    I feel one hundred percent confident that he is not around the churches unless he is now hidden in some trees (or the gravestone is missing) because there were fewer than 150 marked graves both yards combined and, for the most part, they’re grouped by families. So, we were suspicious we might still be in the wrong cemetery/ies because not only didn’t we find John, we found no Esteses at all.

    But, in the yard on the other side of the treeline, which was much less well-kept, I would say there were 200 or more stones and there were a bunch of Esteses in there. I just took the pictures I did because they both were Estes and they belonged to some fraternal organization I wanted to remember to look up when I got home.

    We felt much more confident that this is the part of the cemetery (or the cemetery–I honestly wasn’t sure if we were in one or in three that were all really close together) he was in if only because we couldn’t find any 1970s death dates in either of the other two but this one had burial dates throughout the 20th century and, if they kept with the burial patterns in the cemetery(ies), here were the Estes, so here’s where he’d be.

    But I don’t think either of us felt confident that we saw every stone in that cemetery–though we gave it a good try.
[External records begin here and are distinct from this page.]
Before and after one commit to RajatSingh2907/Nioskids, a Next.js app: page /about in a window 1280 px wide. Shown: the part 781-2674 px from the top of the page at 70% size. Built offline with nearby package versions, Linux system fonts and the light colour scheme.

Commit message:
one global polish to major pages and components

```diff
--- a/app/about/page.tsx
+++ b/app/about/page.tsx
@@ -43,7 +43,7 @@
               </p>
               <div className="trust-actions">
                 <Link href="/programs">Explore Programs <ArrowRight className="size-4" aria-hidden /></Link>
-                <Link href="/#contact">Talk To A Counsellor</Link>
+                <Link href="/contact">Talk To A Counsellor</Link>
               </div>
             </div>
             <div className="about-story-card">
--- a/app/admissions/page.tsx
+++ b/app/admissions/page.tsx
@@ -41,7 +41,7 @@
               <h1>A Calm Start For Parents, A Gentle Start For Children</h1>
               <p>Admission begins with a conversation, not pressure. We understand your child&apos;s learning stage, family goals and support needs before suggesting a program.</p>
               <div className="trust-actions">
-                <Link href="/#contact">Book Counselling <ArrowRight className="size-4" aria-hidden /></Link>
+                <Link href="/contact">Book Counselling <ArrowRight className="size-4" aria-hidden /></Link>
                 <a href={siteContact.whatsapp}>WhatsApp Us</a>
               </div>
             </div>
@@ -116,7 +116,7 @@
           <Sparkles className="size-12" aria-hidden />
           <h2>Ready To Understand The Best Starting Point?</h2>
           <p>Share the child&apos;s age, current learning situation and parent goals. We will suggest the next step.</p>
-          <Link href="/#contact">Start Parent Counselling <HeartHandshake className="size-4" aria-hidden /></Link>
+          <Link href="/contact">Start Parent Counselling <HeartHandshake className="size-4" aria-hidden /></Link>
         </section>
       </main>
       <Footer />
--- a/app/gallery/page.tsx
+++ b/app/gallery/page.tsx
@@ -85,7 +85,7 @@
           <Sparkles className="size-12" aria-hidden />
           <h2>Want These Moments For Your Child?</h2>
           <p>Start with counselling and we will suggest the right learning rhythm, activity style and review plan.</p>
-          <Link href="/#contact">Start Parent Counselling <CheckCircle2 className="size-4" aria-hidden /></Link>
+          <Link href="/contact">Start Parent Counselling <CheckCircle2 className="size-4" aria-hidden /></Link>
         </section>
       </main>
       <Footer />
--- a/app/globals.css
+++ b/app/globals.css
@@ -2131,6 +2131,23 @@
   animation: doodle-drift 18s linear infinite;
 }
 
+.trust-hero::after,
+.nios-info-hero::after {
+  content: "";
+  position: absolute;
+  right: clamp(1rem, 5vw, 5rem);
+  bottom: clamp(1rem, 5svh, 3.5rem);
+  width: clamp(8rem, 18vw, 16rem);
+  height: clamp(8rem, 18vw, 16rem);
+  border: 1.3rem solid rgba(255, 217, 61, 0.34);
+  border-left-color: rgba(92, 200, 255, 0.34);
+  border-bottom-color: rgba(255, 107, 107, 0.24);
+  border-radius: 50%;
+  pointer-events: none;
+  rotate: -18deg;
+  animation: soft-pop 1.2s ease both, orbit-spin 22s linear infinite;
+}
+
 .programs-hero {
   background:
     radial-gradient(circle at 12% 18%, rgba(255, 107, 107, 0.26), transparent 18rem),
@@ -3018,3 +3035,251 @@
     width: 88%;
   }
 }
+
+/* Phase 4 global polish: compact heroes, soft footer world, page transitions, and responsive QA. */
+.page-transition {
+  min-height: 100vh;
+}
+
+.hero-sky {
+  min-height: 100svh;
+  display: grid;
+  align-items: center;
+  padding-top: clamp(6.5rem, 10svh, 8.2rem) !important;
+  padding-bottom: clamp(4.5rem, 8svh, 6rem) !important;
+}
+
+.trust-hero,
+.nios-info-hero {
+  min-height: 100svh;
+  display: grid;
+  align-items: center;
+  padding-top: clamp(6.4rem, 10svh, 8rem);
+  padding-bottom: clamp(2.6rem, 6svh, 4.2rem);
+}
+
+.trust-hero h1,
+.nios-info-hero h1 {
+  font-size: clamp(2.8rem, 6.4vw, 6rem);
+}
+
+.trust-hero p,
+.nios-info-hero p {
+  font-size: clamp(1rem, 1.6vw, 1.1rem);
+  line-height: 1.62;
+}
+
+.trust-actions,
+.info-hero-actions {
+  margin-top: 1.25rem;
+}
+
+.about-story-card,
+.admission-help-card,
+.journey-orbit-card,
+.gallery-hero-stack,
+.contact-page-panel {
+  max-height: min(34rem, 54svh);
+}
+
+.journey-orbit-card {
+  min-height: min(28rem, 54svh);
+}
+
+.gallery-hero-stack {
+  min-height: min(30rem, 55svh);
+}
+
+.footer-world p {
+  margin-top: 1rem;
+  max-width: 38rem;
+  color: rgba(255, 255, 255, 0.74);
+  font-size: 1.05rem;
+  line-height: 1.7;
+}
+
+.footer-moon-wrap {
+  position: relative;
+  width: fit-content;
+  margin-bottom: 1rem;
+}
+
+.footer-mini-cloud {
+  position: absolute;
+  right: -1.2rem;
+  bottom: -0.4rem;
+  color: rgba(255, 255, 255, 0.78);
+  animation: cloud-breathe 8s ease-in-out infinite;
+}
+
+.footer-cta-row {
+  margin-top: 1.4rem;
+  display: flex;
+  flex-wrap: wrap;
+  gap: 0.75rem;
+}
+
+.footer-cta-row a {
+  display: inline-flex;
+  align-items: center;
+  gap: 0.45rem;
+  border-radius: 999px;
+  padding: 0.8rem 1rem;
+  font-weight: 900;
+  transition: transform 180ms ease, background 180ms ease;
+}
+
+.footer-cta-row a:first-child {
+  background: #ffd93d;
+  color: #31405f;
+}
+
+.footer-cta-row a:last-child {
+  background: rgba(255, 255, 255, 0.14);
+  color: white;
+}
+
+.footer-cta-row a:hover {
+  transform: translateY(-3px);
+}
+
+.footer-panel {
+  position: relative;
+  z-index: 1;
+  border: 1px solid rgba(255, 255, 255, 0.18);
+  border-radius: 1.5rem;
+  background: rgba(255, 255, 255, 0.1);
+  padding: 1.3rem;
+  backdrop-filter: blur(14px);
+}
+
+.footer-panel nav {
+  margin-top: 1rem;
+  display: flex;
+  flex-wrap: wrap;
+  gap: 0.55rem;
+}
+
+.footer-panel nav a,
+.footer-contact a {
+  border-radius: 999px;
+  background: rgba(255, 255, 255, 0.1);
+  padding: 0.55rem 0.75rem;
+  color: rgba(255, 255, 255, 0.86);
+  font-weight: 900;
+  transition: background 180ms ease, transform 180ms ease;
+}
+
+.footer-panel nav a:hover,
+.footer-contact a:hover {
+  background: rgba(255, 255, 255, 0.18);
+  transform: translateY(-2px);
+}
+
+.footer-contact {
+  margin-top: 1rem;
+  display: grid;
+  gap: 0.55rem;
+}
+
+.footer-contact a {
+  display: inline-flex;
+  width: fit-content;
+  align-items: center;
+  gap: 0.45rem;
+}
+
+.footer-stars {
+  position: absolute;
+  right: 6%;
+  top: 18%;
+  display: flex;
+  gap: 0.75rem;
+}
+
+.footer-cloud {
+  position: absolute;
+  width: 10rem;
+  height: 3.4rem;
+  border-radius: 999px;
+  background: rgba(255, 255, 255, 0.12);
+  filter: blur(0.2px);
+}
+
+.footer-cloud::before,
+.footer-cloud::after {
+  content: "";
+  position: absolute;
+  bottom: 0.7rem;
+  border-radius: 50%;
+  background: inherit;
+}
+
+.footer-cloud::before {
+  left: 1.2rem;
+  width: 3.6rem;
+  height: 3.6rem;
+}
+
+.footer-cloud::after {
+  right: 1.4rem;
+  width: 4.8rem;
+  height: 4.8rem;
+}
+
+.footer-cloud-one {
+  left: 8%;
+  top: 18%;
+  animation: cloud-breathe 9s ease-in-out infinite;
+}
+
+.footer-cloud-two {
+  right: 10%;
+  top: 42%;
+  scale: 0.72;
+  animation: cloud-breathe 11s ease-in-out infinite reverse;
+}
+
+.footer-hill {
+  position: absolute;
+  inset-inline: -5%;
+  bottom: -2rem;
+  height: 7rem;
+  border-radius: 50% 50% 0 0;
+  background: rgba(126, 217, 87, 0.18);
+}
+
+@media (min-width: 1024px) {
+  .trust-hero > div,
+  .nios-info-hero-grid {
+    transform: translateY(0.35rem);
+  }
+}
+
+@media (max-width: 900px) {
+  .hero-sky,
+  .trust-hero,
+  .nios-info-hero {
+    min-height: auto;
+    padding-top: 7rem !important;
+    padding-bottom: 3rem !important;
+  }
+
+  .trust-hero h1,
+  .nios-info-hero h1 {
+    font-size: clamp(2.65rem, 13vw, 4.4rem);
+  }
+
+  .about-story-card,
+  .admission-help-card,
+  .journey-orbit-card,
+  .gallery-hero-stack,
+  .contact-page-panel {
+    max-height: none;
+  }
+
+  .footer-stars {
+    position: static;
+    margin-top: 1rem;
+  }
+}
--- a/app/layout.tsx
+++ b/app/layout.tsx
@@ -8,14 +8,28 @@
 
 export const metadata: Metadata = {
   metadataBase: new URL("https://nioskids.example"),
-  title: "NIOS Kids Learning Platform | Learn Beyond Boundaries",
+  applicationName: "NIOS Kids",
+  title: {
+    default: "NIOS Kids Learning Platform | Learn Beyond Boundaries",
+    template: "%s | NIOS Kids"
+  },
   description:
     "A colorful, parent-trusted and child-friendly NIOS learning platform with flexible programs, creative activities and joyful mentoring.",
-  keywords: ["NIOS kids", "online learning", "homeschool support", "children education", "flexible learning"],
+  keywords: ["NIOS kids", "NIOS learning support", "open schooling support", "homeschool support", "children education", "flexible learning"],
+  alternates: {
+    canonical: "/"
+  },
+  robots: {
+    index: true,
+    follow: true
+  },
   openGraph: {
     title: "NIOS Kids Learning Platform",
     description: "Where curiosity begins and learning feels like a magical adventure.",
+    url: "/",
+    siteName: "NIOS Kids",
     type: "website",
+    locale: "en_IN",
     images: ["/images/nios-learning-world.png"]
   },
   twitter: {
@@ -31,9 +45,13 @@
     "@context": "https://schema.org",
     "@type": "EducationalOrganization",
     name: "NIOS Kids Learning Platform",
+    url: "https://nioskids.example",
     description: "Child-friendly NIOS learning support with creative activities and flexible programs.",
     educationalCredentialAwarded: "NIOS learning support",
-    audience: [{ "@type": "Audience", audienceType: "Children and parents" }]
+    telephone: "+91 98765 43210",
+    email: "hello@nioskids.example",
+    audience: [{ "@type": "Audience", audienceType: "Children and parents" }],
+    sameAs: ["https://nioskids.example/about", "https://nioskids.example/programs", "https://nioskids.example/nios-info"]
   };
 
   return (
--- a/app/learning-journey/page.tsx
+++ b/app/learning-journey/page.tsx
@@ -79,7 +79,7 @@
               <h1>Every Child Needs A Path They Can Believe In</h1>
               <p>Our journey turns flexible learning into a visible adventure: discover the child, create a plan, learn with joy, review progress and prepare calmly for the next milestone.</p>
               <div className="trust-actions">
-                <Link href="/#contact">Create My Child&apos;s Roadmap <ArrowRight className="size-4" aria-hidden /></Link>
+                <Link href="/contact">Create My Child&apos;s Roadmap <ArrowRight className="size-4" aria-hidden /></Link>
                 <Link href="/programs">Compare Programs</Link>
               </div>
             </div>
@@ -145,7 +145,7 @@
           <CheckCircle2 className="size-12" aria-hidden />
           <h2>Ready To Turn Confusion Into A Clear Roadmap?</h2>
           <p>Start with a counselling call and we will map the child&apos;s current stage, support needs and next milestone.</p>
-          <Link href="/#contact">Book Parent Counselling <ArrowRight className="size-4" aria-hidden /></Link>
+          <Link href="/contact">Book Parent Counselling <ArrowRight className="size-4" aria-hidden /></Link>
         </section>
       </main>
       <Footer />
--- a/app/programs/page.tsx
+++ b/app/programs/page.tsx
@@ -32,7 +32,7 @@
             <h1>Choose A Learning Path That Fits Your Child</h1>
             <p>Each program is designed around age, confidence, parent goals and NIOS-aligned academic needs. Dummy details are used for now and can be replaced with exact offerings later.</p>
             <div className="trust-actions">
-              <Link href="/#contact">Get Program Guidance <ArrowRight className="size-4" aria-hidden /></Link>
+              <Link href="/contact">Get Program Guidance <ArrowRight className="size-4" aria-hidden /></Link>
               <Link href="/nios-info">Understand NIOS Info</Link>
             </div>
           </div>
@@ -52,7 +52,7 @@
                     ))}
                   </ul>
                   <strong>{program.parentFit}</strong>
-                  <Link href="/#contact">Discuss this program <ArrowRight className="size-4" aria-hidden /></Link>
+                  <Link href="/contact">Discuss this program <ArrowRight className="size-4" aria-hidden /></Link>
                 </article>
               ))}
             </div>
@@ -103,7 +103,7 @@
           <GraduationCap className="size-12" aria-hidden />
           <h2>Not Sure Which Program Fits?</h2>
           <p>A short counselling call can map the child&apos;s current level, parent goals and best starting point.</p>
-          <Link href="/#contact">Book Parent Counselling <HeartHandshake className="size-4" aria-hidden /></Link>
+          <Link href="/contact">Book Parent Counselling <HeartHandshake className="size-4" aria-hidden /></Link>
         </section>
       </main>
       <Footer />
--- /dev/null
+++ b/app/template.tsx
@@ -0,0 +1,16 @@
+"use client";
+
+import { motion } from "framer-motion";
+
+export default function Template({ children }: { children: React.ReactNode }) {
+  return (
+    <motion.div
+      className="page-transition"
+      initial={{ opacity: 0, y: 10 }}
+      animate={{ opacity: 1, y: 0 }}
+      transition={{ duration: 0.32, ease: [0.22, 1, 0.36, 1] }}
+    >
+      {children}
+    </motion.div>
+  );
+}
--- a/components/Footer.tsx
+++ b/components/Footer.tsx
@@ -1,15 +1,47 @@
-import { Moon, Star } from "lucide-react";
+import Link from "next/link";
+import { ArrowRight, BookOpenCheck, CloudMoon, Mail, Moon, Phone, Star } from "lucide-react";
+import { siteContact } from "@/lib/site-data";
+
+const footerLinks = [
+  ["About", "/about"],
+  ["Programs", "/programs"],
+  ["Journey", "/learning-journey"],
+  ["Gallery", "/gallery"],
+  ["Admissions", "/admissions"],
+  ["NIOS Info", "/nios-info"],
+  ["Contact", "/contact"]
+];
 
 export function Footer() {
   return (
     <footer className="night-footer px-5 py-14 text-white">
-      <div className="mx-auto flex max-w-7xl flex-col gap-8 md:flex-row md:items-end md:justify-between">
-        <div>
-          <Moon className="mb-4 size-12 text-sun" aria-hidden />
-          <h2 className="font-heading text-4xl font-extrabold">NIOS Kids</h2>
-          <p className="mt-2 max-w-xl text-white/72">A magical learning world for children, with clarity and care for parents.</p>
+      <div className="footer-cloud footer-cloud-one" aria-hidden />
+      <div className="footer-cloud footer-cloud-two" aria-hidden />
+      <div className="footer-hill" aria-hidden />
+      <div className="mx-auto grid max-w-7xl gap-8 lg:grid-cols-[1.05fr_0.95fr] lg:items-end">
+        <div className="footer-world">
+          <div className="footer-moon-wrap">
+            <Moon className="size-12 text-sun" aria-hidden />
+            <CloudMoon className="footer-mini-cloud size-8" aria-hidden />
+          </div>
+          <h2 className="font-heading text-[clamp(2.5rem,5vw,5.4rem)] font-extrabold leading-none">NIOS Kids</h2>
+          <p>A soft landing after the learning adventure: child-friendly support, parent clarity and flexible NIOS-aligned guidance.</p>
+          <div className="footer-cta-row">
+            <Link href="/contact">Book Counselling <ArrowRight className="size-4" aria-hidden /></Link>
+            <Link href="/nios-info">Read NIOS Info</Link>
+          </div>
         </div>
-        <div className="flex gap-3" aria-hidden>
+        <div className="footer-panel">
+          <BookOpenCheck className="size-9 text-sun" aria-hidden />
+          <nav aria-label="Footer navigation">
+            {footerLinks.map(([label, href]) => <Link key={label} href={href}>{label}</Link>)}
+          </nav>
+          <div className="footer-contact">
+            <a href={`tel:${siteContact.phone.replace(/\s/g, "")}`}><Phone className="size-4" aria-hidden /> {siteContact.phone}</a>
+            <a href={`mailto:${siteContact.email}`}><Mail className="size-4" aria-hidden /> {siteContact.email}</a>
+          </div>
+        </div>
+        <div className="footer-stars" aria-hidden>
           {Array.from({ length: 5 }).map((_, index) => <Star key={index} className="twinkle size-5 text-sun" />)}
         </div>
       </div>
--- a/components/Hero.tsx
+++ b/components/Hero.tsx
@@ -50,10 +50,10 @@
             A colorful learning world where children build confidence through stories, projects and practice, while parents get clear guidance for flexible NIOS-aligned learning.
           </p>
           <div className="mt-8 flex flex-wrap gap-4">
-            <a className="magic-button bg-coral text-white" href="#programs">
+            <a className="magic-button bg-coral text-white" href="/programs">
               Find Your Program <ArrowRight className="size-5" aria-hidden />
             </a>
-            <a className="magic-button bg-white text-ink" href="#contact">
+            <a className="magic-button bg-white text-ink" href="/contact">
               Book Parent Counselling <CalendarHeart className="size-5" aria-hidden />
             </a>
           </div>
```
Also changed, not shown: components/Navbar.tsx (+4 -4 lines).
It had only been partially mowed and the grass was so tall that it would have been quite easy to walk within ten feet of even a sizable stone and not seen it. And the Esteses were spread out, but were mostly in the middle of the cemetery, much of which was not mowed.

    So, I can’t say if his stone is still there and we just couldn’t find it or if someone got one hell of a souvenir that has value to only a handful of people, but I feel pretty confident that we were in the right spot. In fact, looking at the photo larger–http://en.wikipedia.org/wiki/File:Sleepy_John_Estes_grave_Durhamville_TN.jpg–if that’s the Durhamville Road up to the left there, that’s a corner of the graveyard we couldn’t get over to for all unkemptness.

    Durhamville isn’t very far from Brownsville at all. So, I suspect he was from Durhamville (which is now just these three cemeteries, four or five churches, St. Paul’s cemetery, a dead store, and some farms) which probably is technically Ripley (hence Wikipedia assigning Ripley as his birthplace) so they buried him back with his family. The cool thing is that, if he was “Going to Brownsville” from Durhamville, near those cemeteries, he would have gone out the Durhamville-Nutbush road and then taken “that right-hand road,” the Allan Cox Road, to get to Brownsville.

Comments are closed.